------ INPUT DATA ------

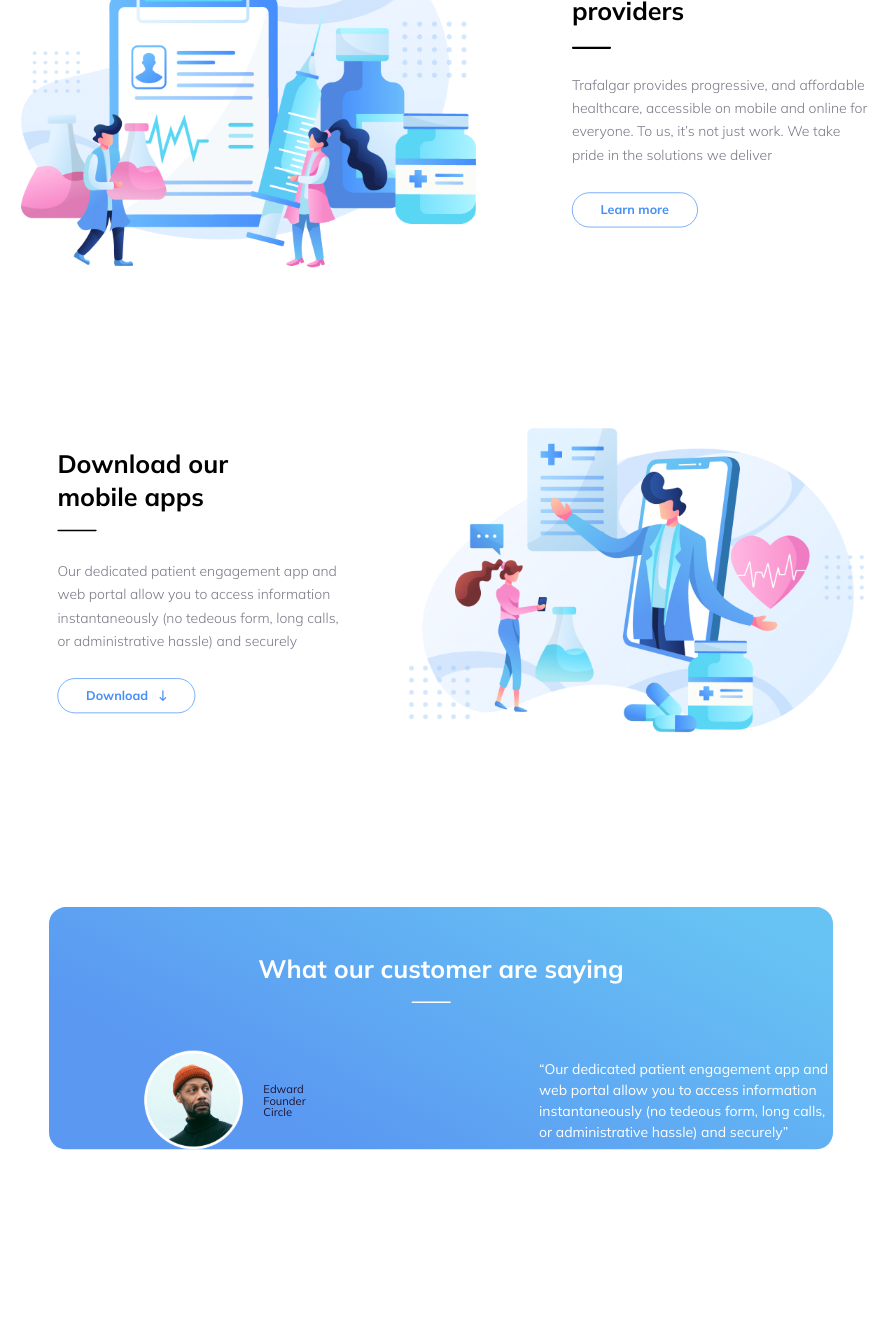
Repository: tungcutte35/Trafalgar
Page: index.html
An editor plug-in stored every save of this project. The page is shown before and after the next save, followed by the edit.
The browser window is 1280 px wide. The pictures show the part of the page from y = 2447 to 4367 px (the page is 4367 px tall), at 70% of full size.
The style sheet was rebuilt from its Sass, Less or Tailwind sources for each picture, by a compiler version that may differ from the author's.

Above is the page before, as saved 2021-10-18 00:43:33.

After the next save:
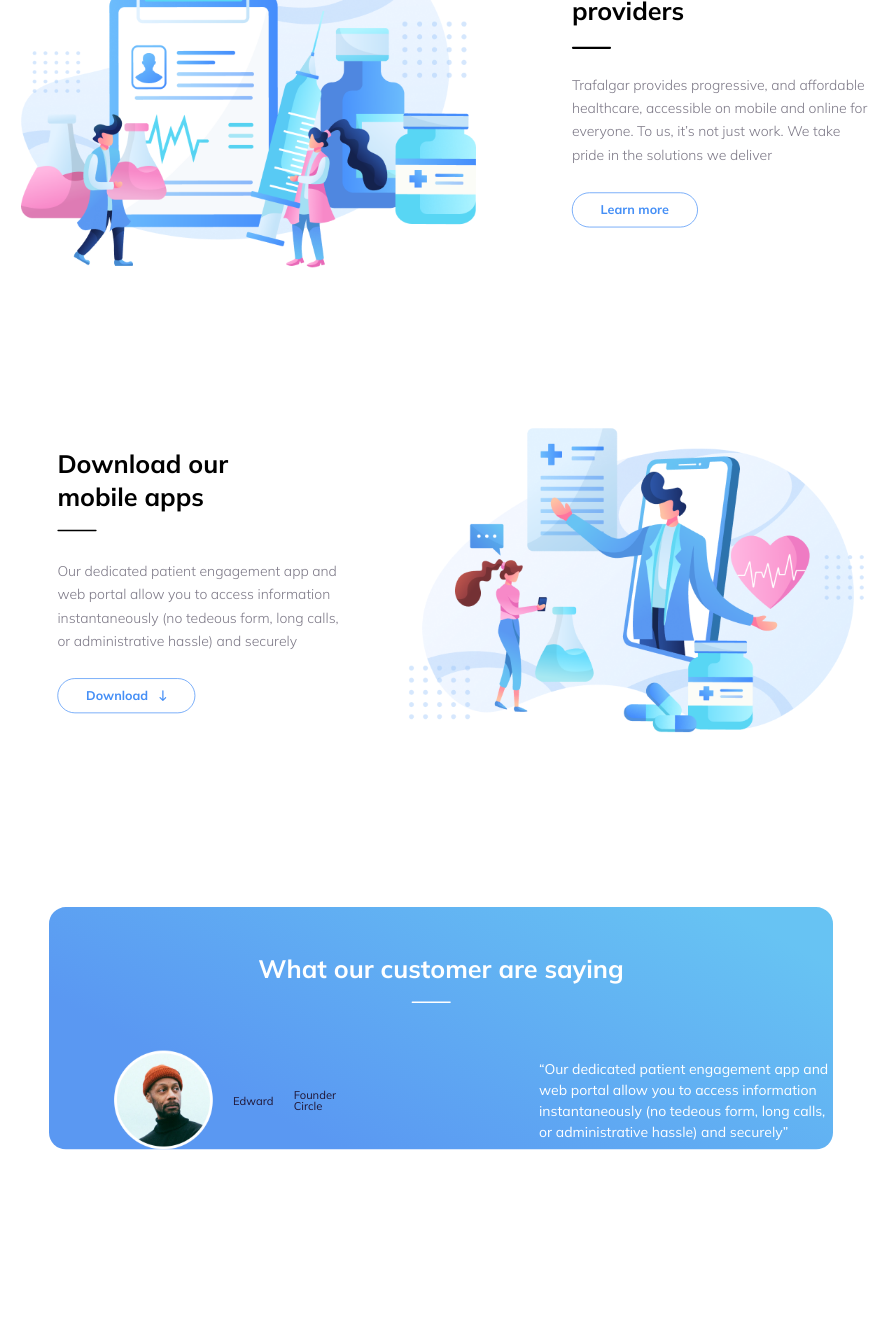
Saved 55 s later.
--- a/index.html
+++ b/index.html
@@ -163,10 +163,8 @@
           <div class="customer-seconds">
             <div class="customer-name">
               <img class="customer-img" srcset="./Images/avt.png 2x" alt="">
-              <span>
-                Edward
-                Founder Circle
-              </span>
+              <span>Edward</span>
+              <span>Founder Circle</span>
             </div>
             <div class="customer-contents">
               <p class="customer-content">

After the 4 saves that followed:
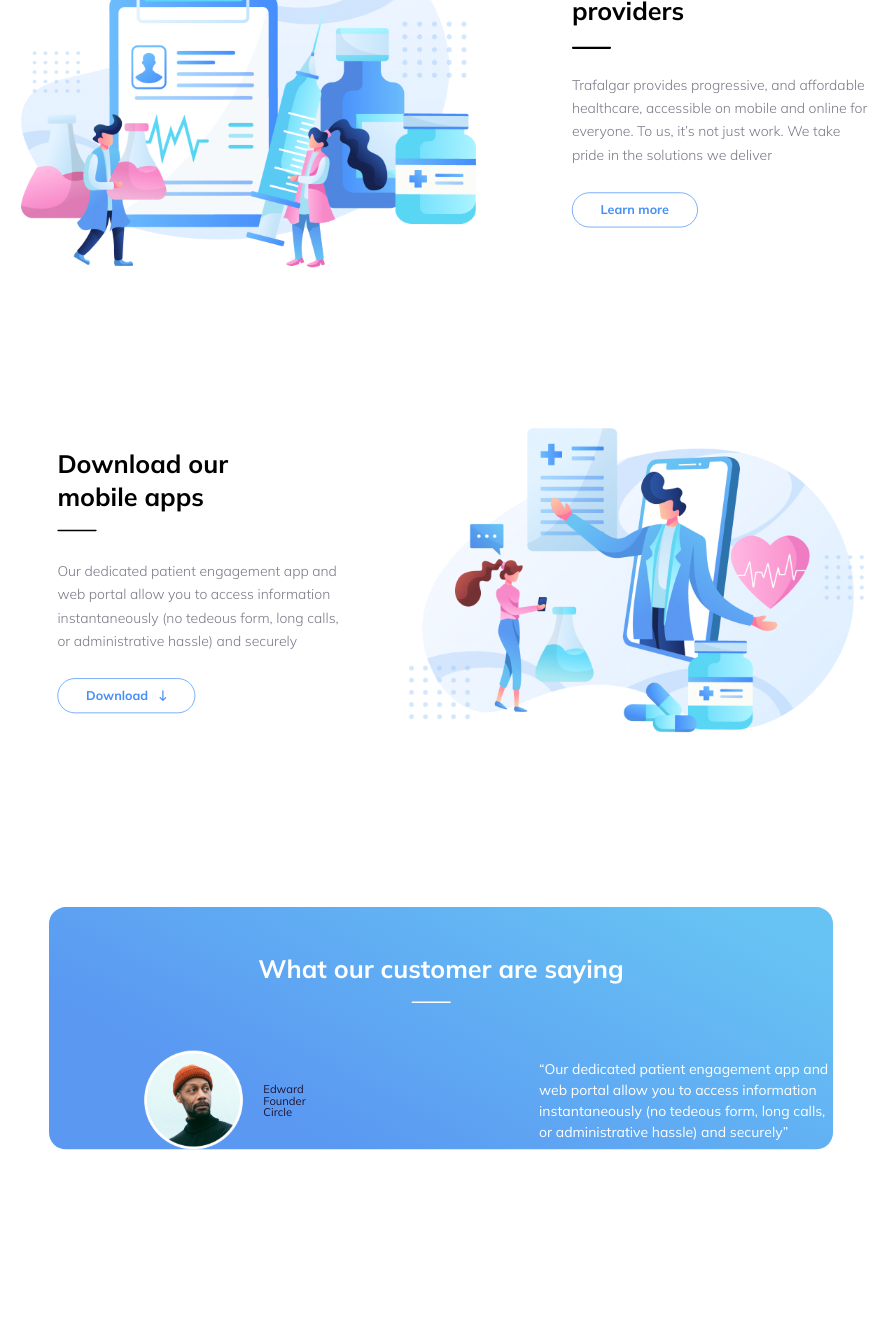
The 4 saves are shown as one change because 2 left the picture as it was and some came seconds apart.
The last was saved 38 s later.
--- a/index.html
+++ b/index.html
@@ -163,8 +163,8 @@
           <div class="customer-seconds">
             <div class="customer-name">
               <img class="customer-img" srcset="./Images/avt.png 2x" alt="">
-              <span>Edward</span>
-              <span>Founder Circle</span>
+              Edward
+              Founder Circle
             </div>
             <div class="customer-contents">
               <p class="customer-content">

------

» **HOW TO COMPLETE THIS TASK**:
Return all lines in the entries above that carry the word "from".

» **ANSWER SPACE**:
The browser window is 1280 px wide. The pictures show the part of the page from y = 2447 to 4367 px (the page is 4367 px tall), at 70% of full size.
The style sheet was rebuilt from its Sass, Less or Tailwind sources for each picture, by a compiler version that may differ from the author's.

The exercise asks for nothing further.